[SOURCE RECORDS]

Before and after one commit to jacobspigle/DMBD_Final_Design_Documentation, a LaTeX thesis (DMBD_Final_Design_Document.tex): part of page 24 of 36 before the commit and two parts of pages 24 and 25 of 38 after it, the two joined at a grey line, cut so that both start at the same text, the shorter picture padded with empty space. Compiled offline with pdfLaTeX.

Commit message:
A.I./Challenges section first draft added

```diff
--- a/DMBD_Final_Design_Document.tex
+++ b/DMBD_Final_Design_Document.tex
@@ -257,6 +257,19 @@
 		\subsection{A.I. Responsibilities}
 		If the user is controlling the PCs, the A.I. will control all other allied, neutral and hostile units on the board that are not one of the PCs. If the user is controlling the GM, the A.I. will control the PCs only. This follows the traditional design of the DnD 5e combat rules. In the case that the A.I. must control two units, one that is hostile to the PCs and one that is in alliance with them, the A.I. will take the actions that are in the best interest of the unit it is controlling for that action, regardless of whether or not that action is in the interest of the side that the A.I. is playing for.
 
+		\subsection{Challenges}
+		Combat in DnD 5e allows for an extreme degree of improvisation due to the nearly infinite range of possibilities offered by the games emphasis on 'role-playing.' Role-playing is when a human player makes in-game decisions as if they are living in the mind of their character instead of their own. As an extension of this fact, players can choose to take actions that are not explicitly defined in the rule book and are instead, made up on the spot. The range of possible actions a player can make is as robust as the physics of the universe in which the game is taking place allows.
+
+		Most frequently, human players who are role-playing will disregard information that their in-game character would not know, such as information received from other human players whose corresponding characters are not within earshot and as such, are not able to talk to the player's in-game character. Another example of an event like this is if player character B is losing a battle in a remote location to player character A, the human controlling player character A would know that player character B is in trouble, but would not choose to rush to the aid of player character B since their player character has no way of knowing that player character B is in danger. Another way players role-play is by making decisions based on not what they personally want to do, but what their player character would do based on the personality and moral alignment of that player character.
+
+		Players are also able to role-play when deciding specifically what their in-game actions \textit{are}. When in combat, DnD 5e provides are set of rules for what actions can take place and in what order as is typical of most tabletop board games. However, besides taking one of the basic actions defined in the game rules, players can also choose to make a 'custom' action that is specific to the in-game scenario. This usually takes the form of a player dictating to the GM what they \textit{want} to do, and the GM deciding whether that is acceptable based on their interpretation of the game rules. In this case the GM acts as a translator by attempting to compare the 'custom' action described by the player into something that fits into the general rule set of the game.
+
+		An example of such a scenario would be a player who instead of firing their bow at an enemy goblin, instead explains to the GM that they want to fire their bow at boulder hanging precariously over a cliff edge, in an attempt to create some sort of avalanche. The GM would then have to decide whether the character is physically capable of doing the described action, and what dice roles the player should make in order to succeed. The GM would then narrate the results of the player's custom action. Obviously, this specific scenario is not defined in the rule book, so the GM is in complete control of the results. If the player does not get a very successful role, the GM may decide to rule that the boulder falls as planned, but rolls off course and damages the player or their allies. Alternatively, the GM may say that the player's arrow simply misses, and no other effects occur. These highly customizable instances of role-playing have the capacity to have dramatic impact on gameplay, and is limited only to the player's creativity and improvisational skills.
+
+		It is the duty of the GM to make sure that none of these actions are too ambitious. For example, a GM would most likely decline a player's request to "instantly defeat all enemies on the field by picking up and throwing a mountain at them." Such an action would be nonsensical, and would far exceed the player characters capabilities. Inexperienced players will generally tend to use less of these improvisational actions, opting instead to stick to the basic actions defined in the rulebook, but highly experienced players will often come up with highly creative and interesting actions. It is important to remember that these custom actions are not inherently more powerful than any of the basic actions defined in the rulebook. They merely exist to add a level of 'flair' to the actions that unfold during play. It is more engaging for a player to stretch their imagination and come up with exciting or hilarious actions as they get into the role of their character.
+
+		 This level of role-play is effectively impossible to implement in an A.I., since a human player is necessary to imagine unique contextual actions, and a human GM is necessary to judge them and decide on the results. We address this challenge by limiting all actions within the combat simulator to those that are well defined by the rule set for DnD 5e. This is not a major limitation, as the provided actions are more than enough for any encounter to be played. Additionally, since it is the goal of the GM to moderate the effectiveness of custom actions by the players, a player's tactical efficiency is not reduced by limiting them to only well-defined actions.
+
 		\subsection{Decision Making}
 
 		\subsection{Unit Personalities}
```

[/SOURCE RECORDS]

WHAT NEEDS TO BE DONE: Give back the entire listing with every word intact.

OUTPUT:
Before and after one commit to jacobspigle/DMBD_Final_Design_Documentation, a LaTeX thesis (DMBD_Final_Design_Document.tex): part of page 24 of 36 before the commit and two parts of pages 24 and 25 of 38 after it, the two joined at a grey line, cut so that both start at the same text, the shorter picture padded with empty space. Compiled offline with pdfLaTeX.

Commit message:
A.I./Challenges section first draft added

```diff
--- a/DMBD_Final_Design_Document.tex
+++ b/DMBD_Final_Design_Document.tex
@@ -257,6 +257,19 @@
 		\subsection{A.I. Responsibilities}
 		If the user is controlling the PCs, the A.I. will control all other allied, neutral and hostile units on the board that are not one of the PCs. If the user is controlling the GM, the A.I. will control the PCs only. This follows the traditional design of the DnD 5e combat rules. In the case that the A.I. must control two units, one that is hostile to the PCs and one that is in alliance with them, the A.I. will take the actions that are in the best interest of the unit it is controlling for that action, regardless of whether or not that action is in the interest of the side that the A.I. is playing for.
 
+		\subsection{Challenges}
+		Combat in DnD 5e allows for an extreme degree of improvisation due to the nearly infinite range of possibilities offered by the games emphasis on 'role-playing.' Role-playing is when a human player makes in-game decisions as if they are living in the mind of their character instead of their own. As an extension of this fact, players can choose to take actions that are not explicitly defined in the rule book and are instead, made up on the spot. The range of possible actions a player can make is as robust as the physics of the universe in which the game is taking place allows.
+
+		Most frequently, human players who are role-playing will disregard information that their in-game character would not know, such as information received from other human players whose corresponding characters are not within earshot and as such, are not able to talk to the player's in-game character. Another example of an event like this is if player character B is losing a battle in a remote location to player character A, the human controlling player character A would know that player character B is in trouble, but would not choose to rush to the aid of player character B since their player character has no way of knowing that player character B is in danger. Another way players role-play is by making decisions based on not what they personally want to do, but what their player character would do based on the personality and moral alignment of that player character.
+
+		Players are also able to role-play when deciding specifically what their in-game actions \textit{are}. When in combat, DnD 5e provides are set of rules for what actions can take place and in what order as is typical of most tabletop board games. However, besides taking one of the basic actions defined in the game rules, players can also choose to make a 'custom' action that is specific to the in-game scenario. This usually takes the form of a player dictating to the GM what they \textit{want} to do, and the GM deciding whether that is acceptable based on their interpretation of the game rules. In this case the GM acts as a translator by attempting to compare the 'custom' action described by the player into something that fits into the general rule set of the game.
+
+		An example of such a scenario would be a player who instead of firing their bow at an enemy goblin, instead explains to the GM that they want to fire their bow at boulder hanging precariously over a cliff edge, in an attempt to create some sort of avalanche. The GM would then have to decide whether the character is physically capable of doing the described action, and what dice roles the player should make in order to succeed. The GM would then narrate the results of the player's custom action. Obviously, this specific scenario is not defined in the rule book, so the GM is in complete control of the results. If the player does not get a very successful role, the GM may decide to rule that the boulder falls as planned, but rolls off course and damages the player or their allies. Alternatively, the GM may say that the player's arrow simply misses, and no other effects occur. These highly customizable instances of role-playing have the capacity to have dramatic impact on gameplay, and is limited only to the player's creativity and improvisational skills.
+
+		It is the duty of the GM to make sure that none of these actions are too ambitious. For example, a GM would most likely decline a player's request to "instantly defeat all enemies on the field by picking up and throwing a mountain at them." Such an action would be nonsensical, and would far exceed the player characters capabilities. Inexperienced players will generally tend to use less of these improvisational actions, opting instead to stick to the basic actions defined in the rulebook, but highly experienced players will often come up with highly creative and interesting actions. It is important to remember that these custom actions are not inherently more powerful than any of the basic actions defined in the rulebook. They merely exist to add a level of 'flair' to the actions that unfold during play. It is more engaging for a player to stretch their imagination and come up with exciting or hilarious actions as they get into the role of their character.
+
+		 This level of role-play is effectively impossible to implement in an A.I., since a human player is necessary to imagine unique contextual actions, and a human GM is necessary to judge them and decide on the results. We address this challenge by limiting all actions within the combat simulator to those that are well defined by the rule set for DnD 5e. This is not a major limitation, as the provided actions are more than enough for any encounter to be played. Additionally, since it is the goal of the GM to moderate the effectiveness of custom actions by the players, a player's tactical efficiency is not reduced by limiting them to only well-defined actions.
+
 		\subsection{Decision Making}
 
 		\subsection{Unit Personalities}
```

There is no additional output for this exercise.